This Wednesday, Ukraine is once again trying to evacuate civilians through a humanitarian corridor from Mariúpol – to Zaporizhia –, as reported by the Deputy Prime Minister, Iryna Vereshchuk, who describes the situation in the port city as “catastrophic”.
Alex Wade, emergency coordinator for Doctors Without Borders, said this weekend that the biggest concern for the NGO today is the situation in Mariupol. “The city has been heavily bombed day and night for the past few days. The worst damage has occurred in the city center and on the outskirts. There have even been supermarkets that have been attacked. The population does not have access to food and has been forced to take it from supermarkets, even though these are almost completely empty. The same goes for pharmacies.
Wade warned that the situation is getting more serious. “Day after day we do our best to address and meet humanitarian needs across the country, but it is a big challenge, as these needs are changing and increasing very quickly,” he said in a statement. “There is no electricity, which means no heating. There is also no water. We are in contact with our colleagues, with people we have known and worked with for years and who are there, who communicate these needs to us”.
People do not know where they can get water, as described by MSF. People are drinking water from the rain or collecting snow to melt it so they can drink. “He’s even taking it off the heating systems so he can wash his hands.”
According to AP, the corpses lie in the streets of the city and citizens loot stores in search of food, food and even furniture. Mariupol authorities plan to start digging mass graves for all the dead, although the number is unclear.
Last week, local authorities said they feared a high death toll after many hours of continuous shelling of the city. Deputy Mayor Sergiy Orlov told the BBC that a riverside district normally home to 130,000 people was “almost totally destroyed”. “We cannot count the number of victims there, but we believe that at least hundreds of people have died. We can’t go in to retrieve the bodies. (…) The Russian Army is working with all its weapons here: artillery, multiple rocket launch systems, planes, tactical rockets. They are trying to destroy the city.”

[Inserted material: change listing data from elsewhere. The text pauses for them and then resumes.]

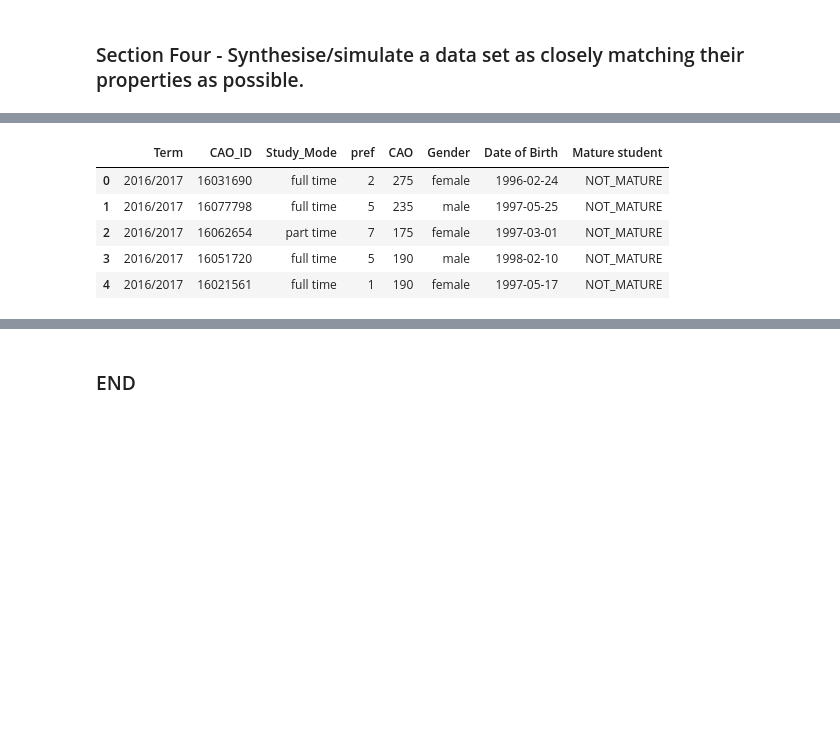
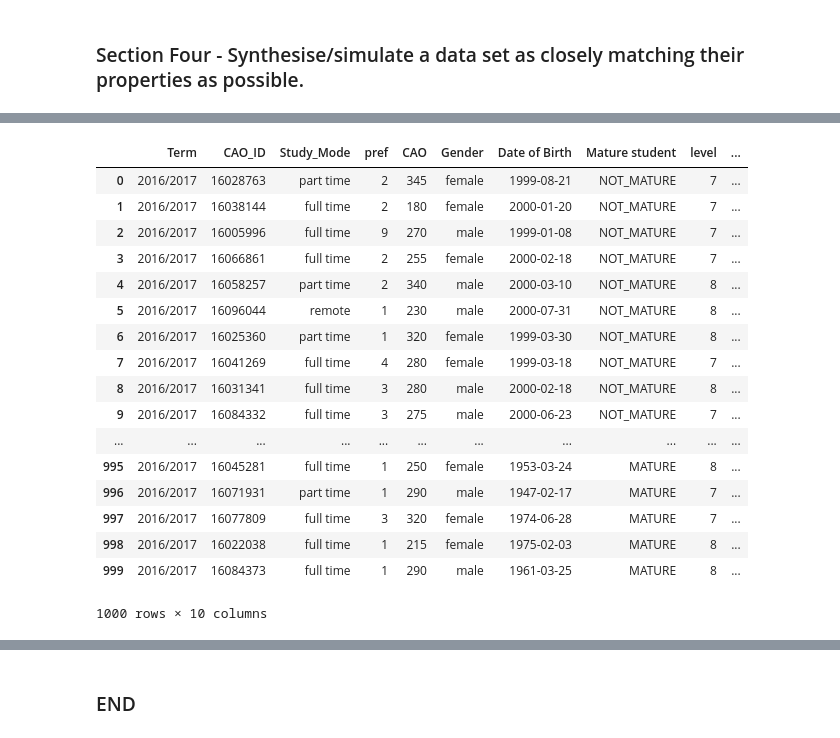
Before and after one commit to Hudsonsue/progproj, a Jupyter notebook: Project_Programming_Data_Analytics.ipynb, the cells around one changed output, grey strips where cells are left out. Drawn from its saved outputs; the diff is of its cells as text; code cells hidden in the pictures; blank space fills up the shorter version.

```diff
--- a/Project_Programming_Data_Analytics.ipynb
+++ b/Project_Programming_Data_Analytics.ipynb
@@ -117,4 +114,4 @@ array(['female', 'male', 'female', 'male', 'female', 'female', 'female',
 # %%
-Mode_of_Study = np.random.choice (['full time', 'part time','remote'], 100, p =[0.8,0.17,0.03])
-Mode_of_Study
+Mode_of_Study = np.random.choice (['full time', 'part time','remote'], 1000, p =[0.8,0.17,0.03])
+len(Mode_of_Study)
 # %% [output]
@@ -151,8 +131,9 @@ print(i)
 # %%
-cao = np.random.randint(32, 70, size=100)
+cao = np.random.randint(32, 70, size=1000)
 cao=cao*5
-print(cao)
+##print(cao)
+len(cao)
 ##CAO = pd.DataFrame(cao)
-# cao pts in stps of 5 in range 160-350
+# cao pts in stps of 5 in range 160-500
 ##CAO
 # %% [output]
@@ -174,43 +150,43 @@ def random_date(start_date, range_in_days):
     random_date = np.datetime64(start_date) + np.random.choice(days_to_add)
     return random_date
 i=1
-for i in range(4):
+for i in range(40):
     dob17 = random_date('1999-01-01', 635)
     DOB.append(dob17)
     MAT.append("NOT_MATURE")
-for i in range(34):
+for i in range(340):
     dob18 = random_date('1998-01-01', 200)
     DOB.append(dob18)
     MAT.append("NOT_MATURE")
-for i in range(38): ##changed to 38 to allow for rounding in published %
+for i in range(380): ##changed to 38 to allow for rounding in published %
     dob19 = random_date('1997-01-01', 200)
     DOB.append(dob19)
     MAT.append("NOT_MATURE")
-for i in range(9):
+for i in range(90):
     dob20 = random_date('1996-01-01', 200)
     DOB.append(dob20)
     MAT.append("NOT_MATURE")
-for i in range(3):
+for i in range(30):
     dob21 = random_date('1995-01-01', 200)
     DOB.append(dob21)
     MAT.append("NOT_MATURE")
-for i in range(1):
+for i in range(10):
     dob22 = random_date('1994-01-01', 200)
     DOB.append(dob22)
     MAT.append("NOT_MATURE")
-for i in range(1):
+for i in range(10):
     dob23 = random_date('1993-01-01', 200)
     DOB.append(dob23)
     MAT.append("MATURE")
-for i in range(2):
+for i in range(20):
     dob24 = random_date('1992-01-01', 200)
     DOB.append(dob24)
     MAT.append("MATURE")
-for i in range(3):
+for i in range(30):
     dob25_29 = random_date('1987-01-01', 1460)
     DOB.append(dob25_29)
     MAT.append("MATURE")
-for i in range(5):
+for i in range(50):
     dob30up = random_date('1941-01-01', 16425)
     DOB.append(dob30up)
     MAT.append ("MATURE")
@@ -222,6 +198,5 @@ for i in range(5):
 #adapted from response to stackoverflow query[3]
 # %%
 Term =[]
-for i in range(100):
+for i in range(1000):
     Term.append("2016/2017")
-    print(Term)
@@ -246,24 +203,33 @@ for i in range(100):
 # %%
-df = pd.DataFrame ()
+##df = pd.DataFrame ()
 df ["Term"]=Term
-##df.insert(0, 'Term_code', '2016/2017', astype string)
 df ["CAO_ID"] = CAO_ID
 df ["Study_Mode"] = Mode_of_Study
 df ["pref"] = pref
 df ["CAO"] = cao
 df ["Gender"] = M_F
 df ["Date of Birth"]=DOB
 df ["Mature student"]= MAT
-df.head()
-#df ["list"] = (int(13**np.random.random()))
-df = df.sample(frac=1).reset_index(drop=True)
-##[stackoverflow](https://stackoverflow.com/questions/29576430/shuffle-dataframe-rows)
+df ["level"]=program_level
+df ["discipline"]=discipline
+df ["CAO"] = cao
+df
+# %% [output]
+|  | Term | CAO_ID | Study_Mode | pref | CAO | Gender | Date of Birth | Mature student | level | ... |
+| 0 | 2016/2017 | 16028763 | part time | 2 | 345 | female | 1999-08-21 | NOT_MATURE | 7 | ... |
+| 1 | 2016/2017 | 16038144 | full time | 2 | 180 | female | 2000-01-20 | NOT_MATURE | 7 | ... |
+| 2 | 2016/2017 | 16005996 | full time | 9 | 270 | male | 1999-01-08 | NOT_MATURE | 7 | ... |
+| 3 | 2016/2017 | 16066861 | full time | 2 | 255 | female | 2000-02-18 | NOT_MATURE | 7 | ... |
+| 4 | 2016/2017 | 16058257 | part time | 2 | 340 | male | 2000-03-10 | NOT_MATURE | 8 | ... |
+| 5 | 2016/2017 | 16096044 | remote | 1 | 230 | male | 2000-07-31 | NOT_MATURE | 8 | ... |
+| 6 | 2016/2017 | 16025360 | part time | 1 | 320 | female | 1999-03-30 | NOT_MATURE | 8 | ... |
+| 7 | 2016/2017 | 16041269 | full time | 4 | 280 | female | 1999-03-18 | NOT_MATURE | 7 | ... |
+| 8 | 2016/2017 | 16031341 | full time | 3 | 280 | male | 2000-02-18 | NOT_MATURE | 8 | ... |
+| 9 | 2016/2017 | 16084332 | full time | 3 | 275 | male | 2000-06-23 | NOT_MATURE | 7 | ... |
+| ... | ... | ... | ... | ... | ... | ... | ... | ... | ... | ... |
+| 995 | 2016/2017 | 16045281 | full time | 1 | 250 | female | 1953-03-24 | MATURE | 8 | ... |
+| 996 | 2016/2017 | 16071931 | part time | 1 | 290 | male | 1947-02-17 | MATURE | 7 | ... |
+| 997 | 2016/2017 | 16077809 | full time | 3 | 320 | female | 1974-06-28 | MATURE | 7 | ... |
+| 998 | 2016/2017 | 16022038 | full time | 1 | 215 | female | 1975-02-03 | MATURE | 8 | ... |
+| 999 | 2016/2017 | 16084373 | full time | 1 | 290 | male | 1961-03-25 | MATURE | 8 | ... |
+1000 rows × 10 columns
-# %%
-df.head()
-# %% [output]
-|  | Term | CAO_ID | Study_Mode | pref | CAO | Gender | Date of Birth | Mature student |
-| 0 | 2016/2017 | 16031690 | full time | 2 | 275 | female | 1996-02-24 | NOT_MATURE |
-| 1 | 2016/2017 | 16077798 | full time | 5 | 235 | male | 1997-05-25 | NOT_MATURE |
-| 2 | 2016/2017 | 16062654 | part time | 7 | 175 | female | 1997-03-01 | NOT_MATURE |
-| 3 | 2016/2017 | 16051720 | full time | 5 | 190 | male | 1998-02-10 | NOT_MATURE |
-| 4 | 2016/2017 | 16021561 | full time | 1 | 190 | female | 1997-05-17 | NOT_MATURE |
```
Also changed, not shown: parts of 13 cells of this notebook, 1 other file.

According to Western analysts, Russian forces have continued their encirclement of Mariupol and increased their efforts to enter the city, as well as to consolidate ground control in the Donetsk region.
No humanitarian aid
Mudrenko accused Russia on Tuesday of holding civilians “hostage” and has said that “the critical situation” in Mariupol demands immediate action by world leaders and humanitarian and medical organizations.
Civilians, mostly women and children, “are not allowed out and humanitarian aid is not allowed in,” he told the UN Security Council, his voice trembling with emotion. “If they try to get out, the Russians open fire and kill them. They run out of food and water, and they die.”
Mudrenko has claimed that a six-year-old girl died in Mariupol on Monday, “alone in the last moments of her life as her mother was killed by Russian bombing.” The city’s mayor, Vadim Boychenko, said Tuesday that the girl’s name was Tanya, that she died of dehydration and that her body had been pulled from the rubble of a destroyed residential building. “Her mother was murdered,” he said. “We cannot imagine the suffering she had to endure. In the last minutes of her life she was alone, weak, scared and thirsty”. And he added: “This is just one of the many stories from Mariupol, which has been in lockdown for eight days.”
The latest data from the office of the United Nations High Commissioner for Human Rights brings the number of civilian victims in Ukraine to 1,335, including 474 deaths -29 of them minors- and 861 wounded since February 24, the day the invasion. However, the office believes that the actual figures are considerably higher.